Exercise goal> Your answer should be a single number: the count of lines in the records below containing the word "index".

Data records:
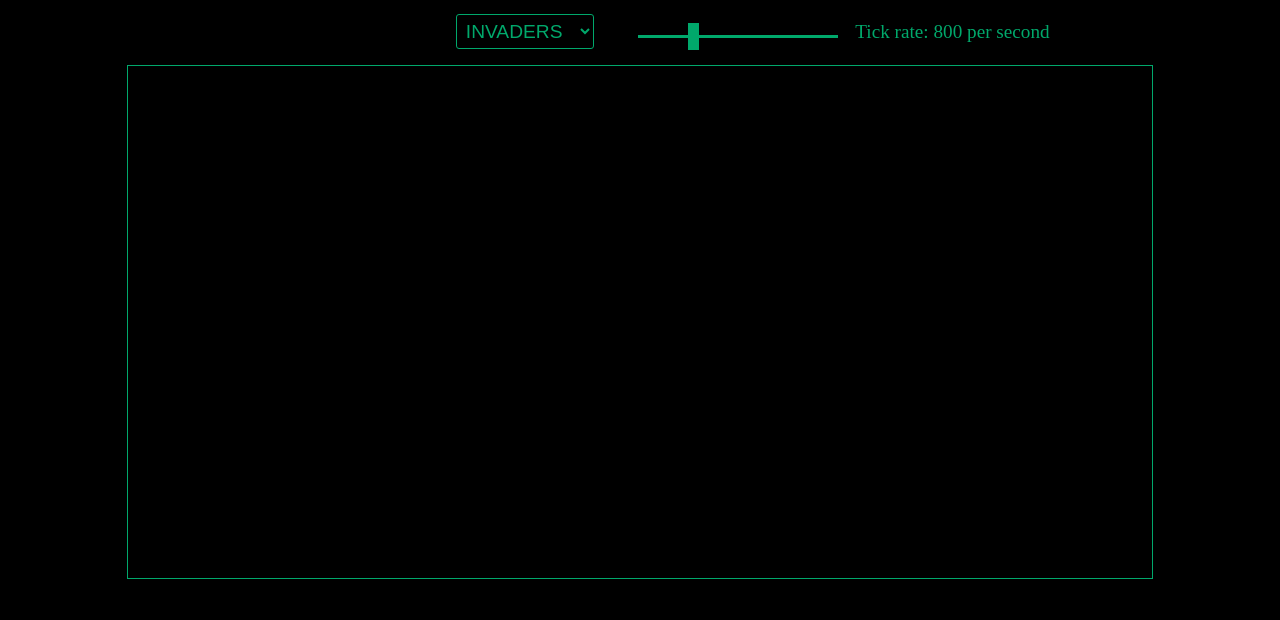
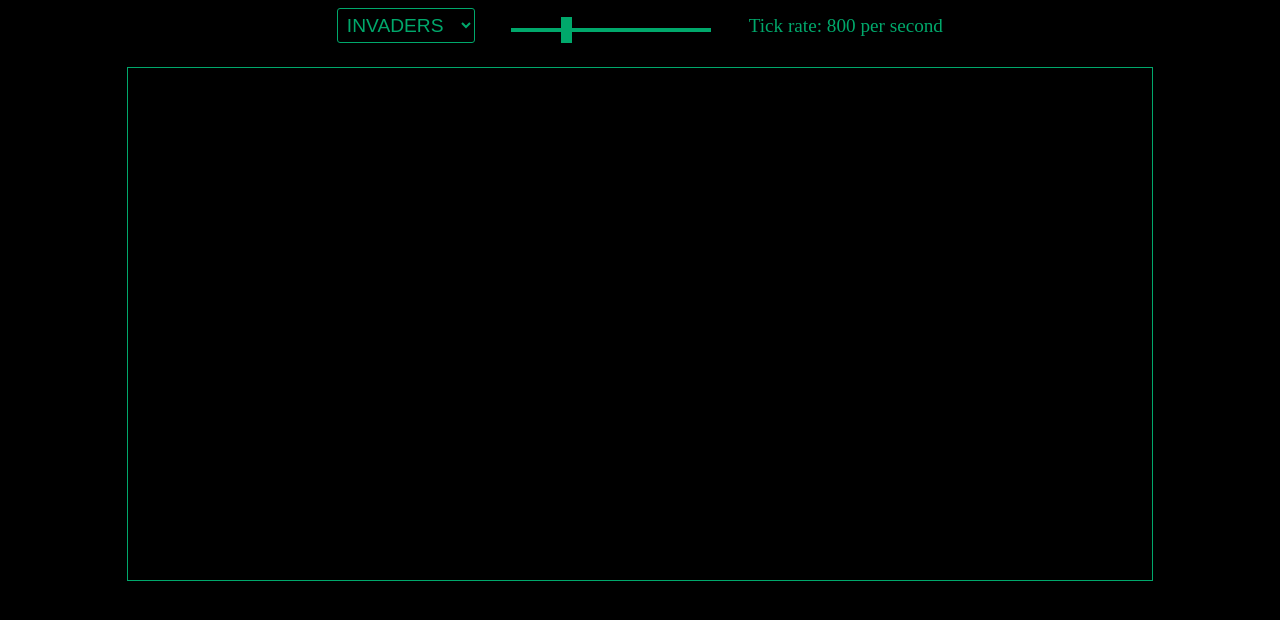
Before and after one commit to at-tran/chip8-emulator, a website built with webpack: page static/index.html in a window 1280 px wide. Built offline with nearby package versions, Linux system fonts and the light colour scheme.

Commit message:
Center controls using div

```diff
--- a/sass/style.sass
+++ b/sass/style.sass
@@ -11,6 +11,13 @@ canvas
   image-rendering: -moz-crisp-edges
   border: 1px solid var(--terminal-color)
 
+.controls
+  text-align: center
+  margin-bottom: 1.5em
+
+.controls * + *
+  margin-left: 2rem
+
 .rom-select-box
   border-radius: 3px
   background-color: black
@@ -18,8 +25,6 @@ canvas
   padding: 0.25em
   border: 1px solid var(--terminal-color)
   color: var(--terminal-color)
-  margin-left: 35vw
-  margin-right: 2em
 
 .ticks-per-second
   fill: var(--terminal-color)
@@ -28,11 +33,14 @@ canvas
   background-color: var(--terminal-color)
   width: 15em
   height: 0.25em
-  margin-top: 2em
-  margin-bottom: 2em
-  margin-right: 1em
 
 .ticks-per-second::-webkit-slider-thumb
+  -webkit-appearance: none
+  background-color: var(--terminal-color)
+  width: 0.8em
+  height: 2em
+
+.ticks-per-second::-moz-range-thumb
   -webkit-appearance: none
   background-color: var(--terminal-color)
   width: 0.8em
--- a/static/index.html
+++ b/static/index.html
@@ -8,7 +8,8 @@
 
 <noscript>This page contains webassembly and javascript content, please enable javascript in your browser.</noscript>
 
-<select id="rom-name" class="rom-select-box">
+<div class="controls">
+    <select id="rom-name" class="rom-select-box">
     <option value="15PUZZLE">15PUZZLE</option>
     <option value="BLINKY">BLINKY</option>
     <option value="BLITZ">BLITZ</option>
@@ -35,10 +36,11 @@
     <option value="WIPEOFF">WIPEOFF</option>
 </select>
 
-<input id="ticks-per-second" class="ticks-per-second" type="range" min="1" max="3000" value="800">
-<label for="ticks-per-second" class="ticks-per-second-text">
-    Tick rate: <span id="ticks-per-second-text">800</span> per second
-</label>
+    <input id="ticks-per-second" class="ticks-per-second" type="range" min="1" max="3000" value="800">
+    <label for="ticks-per-second" class="ticks-per-second-text">
+        Tick rate: <span id="ticks-per-second-text">800</span> per second
+    </label>
+</div>
 
 <canvas id="canvas"></canvas>
 
```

Your response> 3